--- Image comparison data ---

[Start of section]

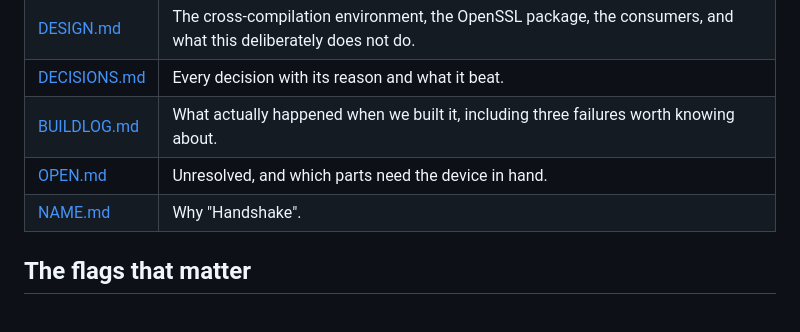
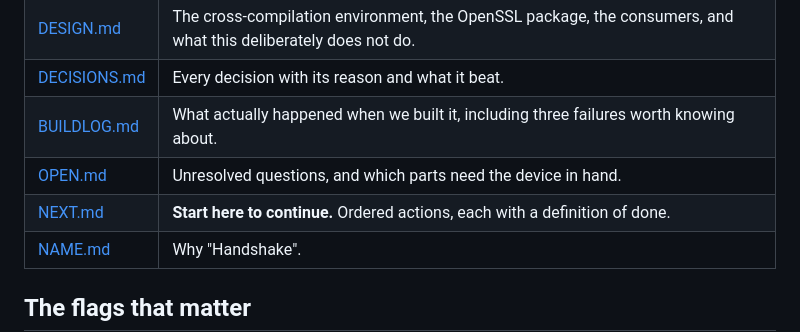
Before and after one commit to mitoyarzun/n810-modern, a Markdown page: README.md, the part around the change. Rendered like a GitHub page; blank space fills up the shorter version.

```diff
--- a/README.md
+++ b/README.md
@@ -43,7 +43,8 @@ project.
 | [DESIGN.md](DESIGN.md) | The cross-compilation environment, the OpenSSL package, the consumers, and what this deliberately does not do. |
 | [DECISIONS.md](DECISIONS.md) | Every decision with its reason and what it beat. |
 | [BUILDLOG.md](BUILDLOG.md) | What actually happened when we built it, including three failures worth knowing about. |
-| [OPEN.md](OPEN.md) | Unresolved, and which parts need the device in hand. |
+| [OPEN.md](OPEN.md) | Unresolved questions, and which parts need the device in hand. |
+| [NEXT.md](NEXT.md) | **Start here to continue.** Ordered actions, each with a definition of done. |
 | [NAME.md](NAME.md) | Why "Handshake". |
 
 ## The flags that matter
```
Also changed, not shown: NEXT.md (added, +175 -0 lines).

[End of section]
[Start of section]

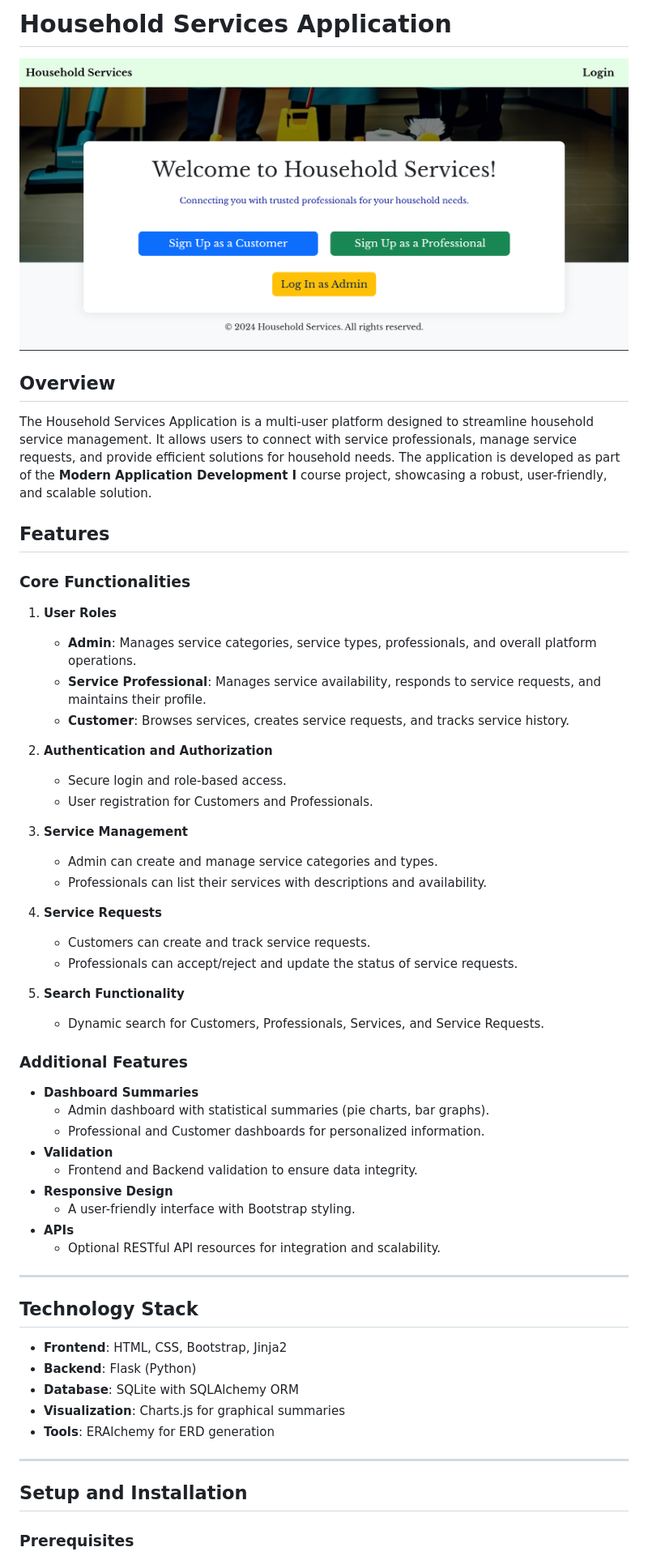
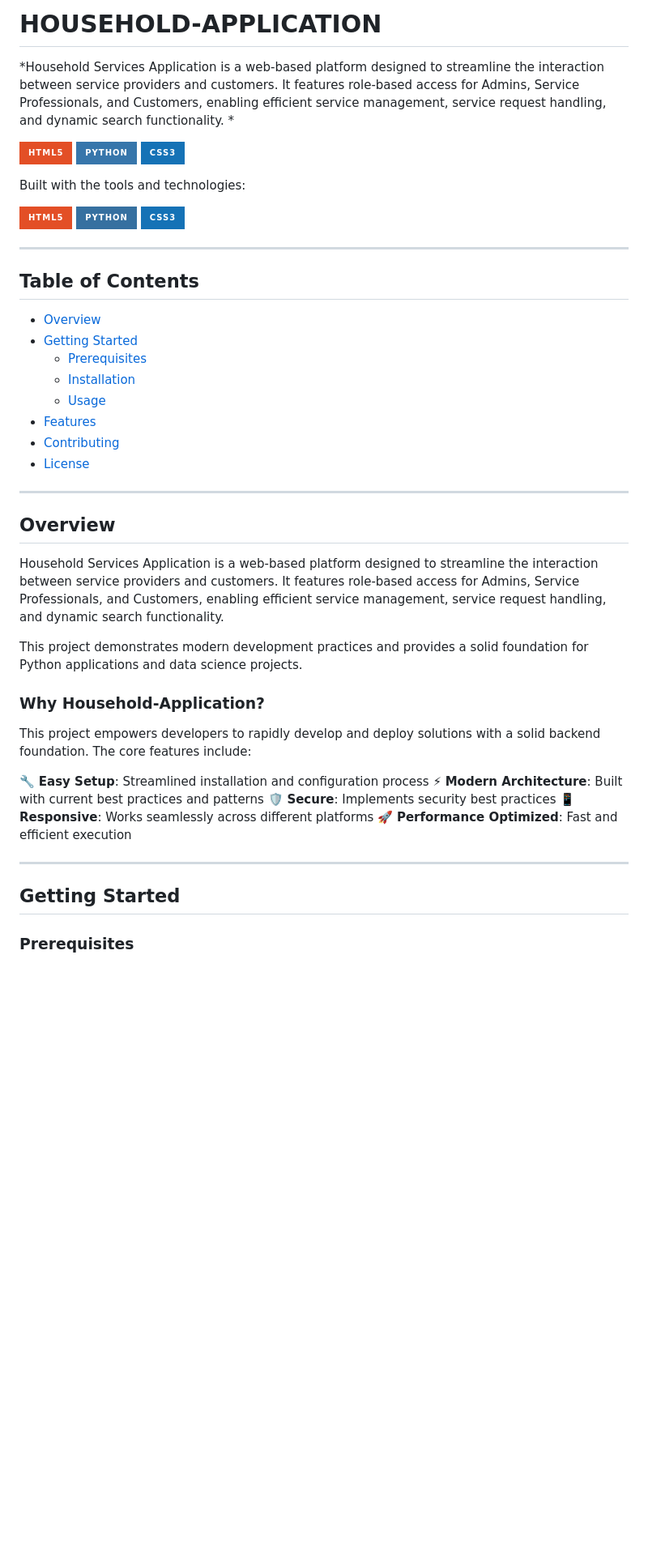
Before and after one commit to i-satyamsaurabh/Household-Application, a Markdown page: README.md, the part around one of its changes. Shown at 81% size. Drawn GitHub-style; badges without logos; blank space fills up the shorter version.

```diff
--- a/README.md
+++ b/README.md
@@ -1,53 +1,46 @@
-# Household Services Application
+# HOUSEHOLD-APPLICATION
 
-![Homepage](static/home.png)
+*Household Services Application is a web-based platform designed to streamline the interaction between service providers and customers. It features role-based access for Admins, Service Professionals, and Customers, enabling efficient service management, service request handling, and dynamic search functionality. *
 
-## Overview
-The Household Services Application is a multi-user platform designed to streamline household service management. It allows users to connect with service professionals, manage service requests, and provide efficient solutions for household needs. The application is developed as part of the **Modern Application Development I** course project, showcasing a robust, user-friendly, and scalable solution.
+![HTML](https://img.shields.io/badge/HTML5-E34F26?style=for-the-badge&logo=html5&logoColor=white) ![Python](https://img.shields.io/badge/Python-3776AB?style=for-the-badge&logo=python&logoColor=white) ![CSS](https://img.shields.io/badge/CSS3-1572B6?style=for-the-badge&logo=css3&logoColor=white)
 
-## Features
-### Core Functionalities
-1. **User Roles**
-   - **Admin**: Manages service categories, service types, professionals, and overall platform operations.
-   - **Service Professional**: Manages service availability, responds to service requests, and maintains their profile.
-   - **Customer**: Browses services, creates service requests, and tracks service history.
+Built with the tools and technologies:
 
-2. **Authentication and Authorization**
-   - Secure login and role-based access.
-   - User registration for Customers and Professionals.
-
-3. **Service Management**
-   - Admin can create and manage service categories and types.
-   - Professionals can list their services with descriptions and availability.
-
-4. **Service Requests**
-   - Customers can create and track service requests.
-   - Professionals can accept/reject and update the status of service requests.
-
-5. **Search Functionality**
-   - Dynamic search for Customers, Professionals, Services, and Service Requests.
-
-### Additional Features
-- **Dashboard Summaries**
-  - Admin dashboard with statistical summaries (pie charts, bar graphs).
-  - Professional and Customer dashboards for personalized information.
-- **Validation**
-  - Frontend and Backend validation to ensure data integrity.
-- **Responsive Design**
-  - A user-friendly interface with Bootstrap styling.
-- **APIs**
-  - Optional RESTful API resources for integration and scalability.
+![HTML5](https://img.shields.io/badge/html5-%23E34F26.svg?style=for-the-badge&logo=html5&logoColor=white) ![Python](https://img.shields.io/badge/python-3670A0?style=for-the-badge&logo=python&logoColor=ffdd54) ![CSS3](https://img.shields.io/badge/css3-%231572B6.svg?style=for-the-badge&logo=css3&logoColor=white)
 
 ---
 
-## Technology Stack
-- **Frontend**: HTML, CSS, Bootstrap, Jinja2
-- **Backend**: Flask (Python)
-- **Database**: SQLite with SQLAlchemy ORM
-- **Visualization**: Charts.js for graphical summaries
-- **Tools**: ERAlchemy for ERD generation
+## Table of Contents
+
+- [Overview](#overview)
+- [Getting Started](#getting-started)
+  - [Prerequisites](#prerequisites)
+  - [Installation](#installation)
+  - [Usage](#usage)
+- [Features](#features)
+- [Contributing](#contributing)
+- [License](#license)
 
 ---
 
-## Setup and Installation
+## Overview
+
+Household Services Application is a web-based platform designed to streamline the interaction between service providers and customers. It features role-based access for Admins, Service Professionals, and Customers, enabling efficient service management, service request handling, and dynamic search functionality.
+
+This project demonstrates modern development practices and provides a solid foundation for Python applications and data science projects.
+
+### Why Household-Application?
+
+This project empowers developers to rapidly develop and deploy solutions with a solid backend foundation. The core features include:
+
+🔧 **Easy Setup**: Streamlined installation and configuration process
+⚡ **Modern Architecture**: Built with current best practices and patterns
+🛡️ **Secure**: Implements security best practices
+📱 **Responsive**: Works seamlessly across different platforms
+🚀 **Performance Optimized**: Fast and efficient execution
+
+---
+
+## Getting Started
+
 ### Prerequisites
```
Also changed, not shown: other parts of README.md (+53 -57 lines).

[End of section]

--- Task objective ---
Only lines with the word "practices" are needed. Copy them from the preceding records.

--- Solution to this problem ---
+This project demonstrates modern development practices and provides a solid foundation for Python applications and data science projects.
+⚡ **Modern Architecture**: Built with current best practices and patterns
+🛡️ **Secure**: Implements security best practices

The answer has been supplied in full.